  1. Vicky Pfeiffer June 25, 2019 at 1:17 pm #

    Awe inspiring. There are many many Social Workers who feel the same as you but don’t have the courage to take a break and reflect on their personal and professional lives. Well done and I wish you all the very best for the future.

  2. mark June 25, 2019 at 3:50 pm #

    Much braver than me….. I am.leaving practice at the end of the week, I can only hope to never have to return.

    Well done, I hope it really works out for you.

    Best regards


  3. Anon June 25, 2019 at 4:29 pm #

    It’s positive to hear that there is support.

    Social worker has been incredibly fortunate to have effective and supportive managers and colleagues around her when she decided to leave her previous job.

    I think these workplaces should be cherished that helped making right decision.

    Some work places are such that they require the worker to provide the name of the treating clinician at A&E who treated the worker for sprained foot, and when the sick leave is one day.

    Well done for planning, and having the resolve to continue to develop. Best wishes for the future.

  4. Mags June 26, 2019 at 9:04 am #

    All the best in the new job. It sounds as if you’ve made some brave but wise choices during a difficult time in your life. Your courage will hopefully inspire others to believe there is light at the end of most tunnels!

  5. Anon June 26, 2019 at 10:19 am #

    I hope you are well supported, unlike myself where I had to give details of the doctor who saw me at the A&E because I was considered to be a liar. Obviously the agenda was harassment.

    Everyone’s experience is different.

  6. Jacie June 27, 2019 at 7:20 am #

    To take a break that lasted 15 months is a testament to your physical, emotional and psychological wellbeing. So well done for making such a courageous move to return. I left 17 months ago, was treated badly. Will never return. Best move I ever made. Got my life back and im not sorry.

    • Darcie June 27, 2019 at 7:53 pm #

      Same here Jacie. I left a year ago as the caseloads were beyond belief and the risk was unmanageable. Managers would not acknowledge how overwhelmed staff were and pecked away until a good number of us walked. Good luck to the author, I hope it works out. I would never return, never regretted my decision; blood pressure back to normal and not living in perpetual fear of making a mistake.

  7. Anon June 28, 2019 at 10:35 am #
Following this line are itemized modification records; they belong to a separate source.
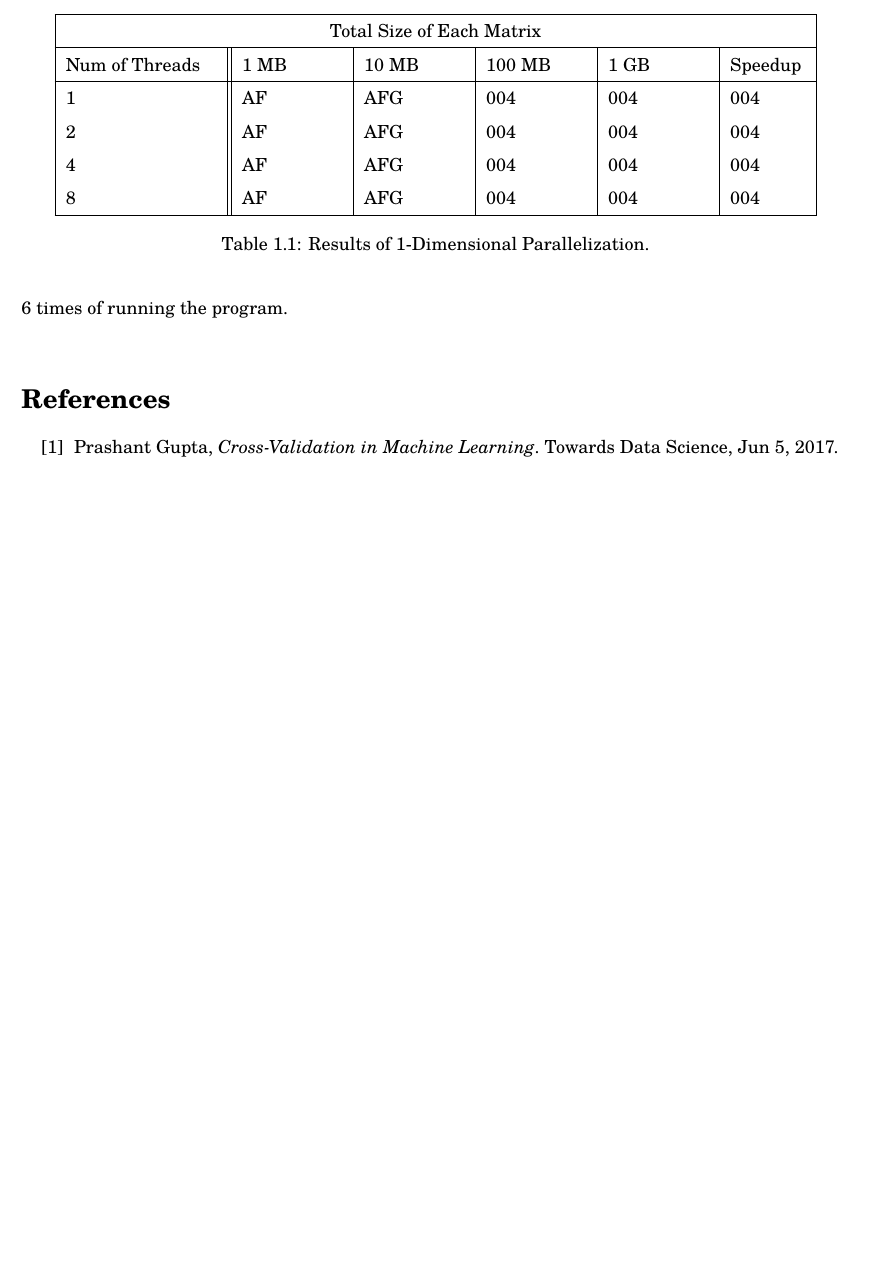
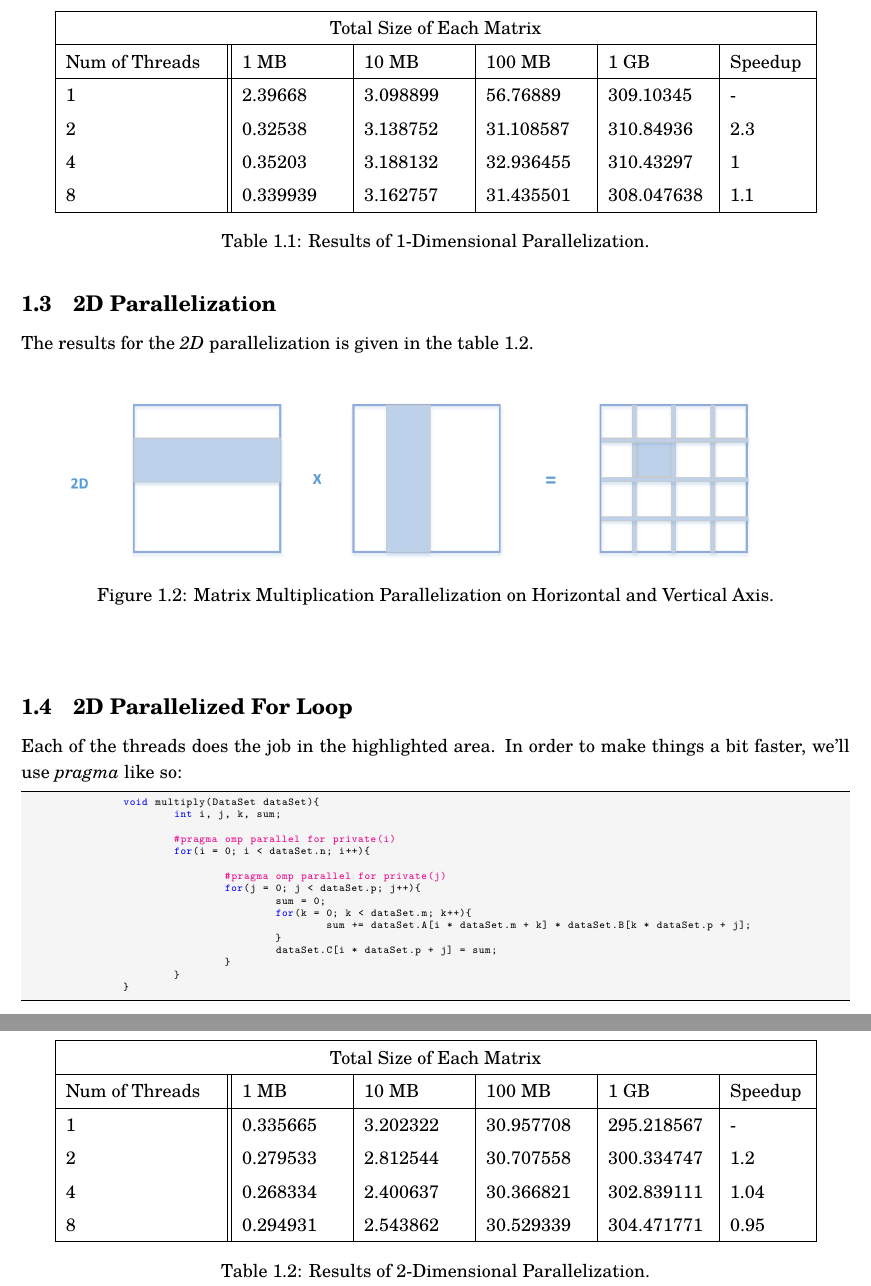
Before and after one commit to aligholamee/Parallax, a LaTeX problem sheet (docs/assignment-2/MCP_9531504_HW1.tex): part of page 2 of 2 before the commit and two parts of pages 3 and 4 of 4 after it, the two joined at a grey line, cut so that both start at the same text, the shorter picture padded with empty space. Compiled offline with XeLaTeX.

Commit message:
Assignment completed

```diff
--- a/docs/assignment-2/MCP_9531504_HW1.tex
+++ b/docs/assignment-2/MCP_9531504_HW1.tex
@@ -219,4 +219,3 @@ The following figures are provided from the problem description by \textit{Dr. A
 	\caption{Matrix Multiplication Parallelization on Horizontal Axis.}
 	\label{figsolplot}
 \end{figure}\\
-Assuming each \textit{integer} as 4 bytes, we'll be filling the table 1.1 using the average time computed after 6 times of running the program.\\
@@ -223,5 +250,5 @@ Assuming each \textit{integer} as 4 bytes, we'll be filling the table 1.1 using
 \def\arraystretch{1.3}
-\begin{table}
+\begin{table}[!h]
 		\centering
 \begin{tabular}{ |p{3cm}||p{2cm}|p{2cm}|p{2cm}|p{2cm}|p{1.5cm}|  }
 
@@ -230,24 +257,63 @@ Assuming each \textit{integer} as 4 bytes, we'll be filling the table 1.1 using
 	\hline
 	 Num of Threads & 1 MB & 10 MB & 100 MB & 1 GB & Speedup\\
 	\hline
-		1   & AF    &AFG&   004 &   004&   004\\
-		2   & AF    &AFG&   004 &   004&   004\\
-		4   & AF    &AFG&   004 &   004&   004\\
-		8   & AF    &AFG&   004 &   004&   004\\
+		1   & 2.39668    &3.098899 &   56.76889 &   309.10345&   -\\
+		2   & 0.32538    &3.138752  &  31.108587 &   310.84936 &   2.3\\
+		4   & 0.35203    &3.188132 &   32.936455 &   310.43297&   1\\
+		8   & 0.339939    &3.162757&   31.435501 &   308.047638&   1.1\\
 	\hline
 \end{tabular}
 	\caption{Results of 1-Dimensional Parallelization.}
 \label{figsolplot}
 \end{table}
+\newpage
+\subsection{2D Parallelization}
+The results for the \textit{2D} parallelization is given in the table 1.2.
+\begin{figure}[!h]\centering
+	\includegraphics[width=0.9\textwidth]{two_dimensional.png}
+	\caption{Matrix Multiplication Parallelization on Horizontal and Vertical Axis.}
+	\label{figsolplot}
+\end{figure}\\
+\subsection{2D Parallelized For Loop}
+Each of the threads does the job in the highlighted area.
+In order to make things a bit faster, we'll use \textit{pragma} like so:
+\begin{cpp}
+		void multiply(DataSet dataSet){
+			int i, j, k, sum;
 
-\begin{thebibliography}{999}
+			#pragma omp parallel for private(i)
+			for(i = 0; i < dataSet.n; i++){
 
-	\bibitem{cross_validation}
-	Prashant Gupta,
-	\emph{Cross-Validation in Machine Learning}.
-	Towards Data Science,
-	Jun 5, 2017.
+				#pragma omp parallel for private(j)
+				for(j = 0; j < dataSet.p; j++){
+					sum = 0;
+					for(k = 0; k < dataSet.m; k++){
+						sum += dataSet.A[i * dataSet.m + k] * dataSet.B[k * dataSet.p + j];
+					}
+					dataSet.C[i * dataSet.p + j] = sum;
+				}
+			}
+		}
+\end{cpp}
 
+\def\arraystretch{1.3}
+\begin{table}
+	\centering
+	\begin{tabular}{ |p{3cm}||p{2cm}|p{2cm}|p{2cm}|p{2cm}|p{1.5cm}|  }
 
-\end{thebibliography}
+		\hline
+		\multicolumn{6}{|c|}{Total Size of Each Matrix} \\
+		\hline
+		Num of Threads & 1 MB & 10 MB & 100 MB & 1 GB & Speedup\\
+		\hline
+		1   & 0.335665    &3.202322 &   30.957708 &   295.218567&   -\\
+		2   & 0.279533    &2.812544  &  30.707558 &   300.334747  &   1.2\\
+		4   & 0.268334     &2.400637 &   30.366821 &   302.839111&   1.04\\
+		8   & 0.294931    &2.543862&   30.529339  &   304.471771&   0.95\\
+		\hline
+	\end{tabular}
+	\caption{Results of 2-Dimensional Parallelization.}
+	\label{figsolplot}
+\end{table}
+
 \end{document}
```
Also changed, not shown: docs/assignment-2/MCP_9531504_HW1.pdf, docs/assignment-2/MCP_9531504_HW1.tex (32 more changed lines), 4 other files.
    In majority of the cases, the role of the managers is questionable.
    Why doesn’t Hcpc do anything to stop such a practice.
    The author of this article had supportive manager and this is rare.

  8. julia June 29, 2019 at 8:27 pm #

    I am lucky enough to work in a front line team with two fab managers who each work a part of the week.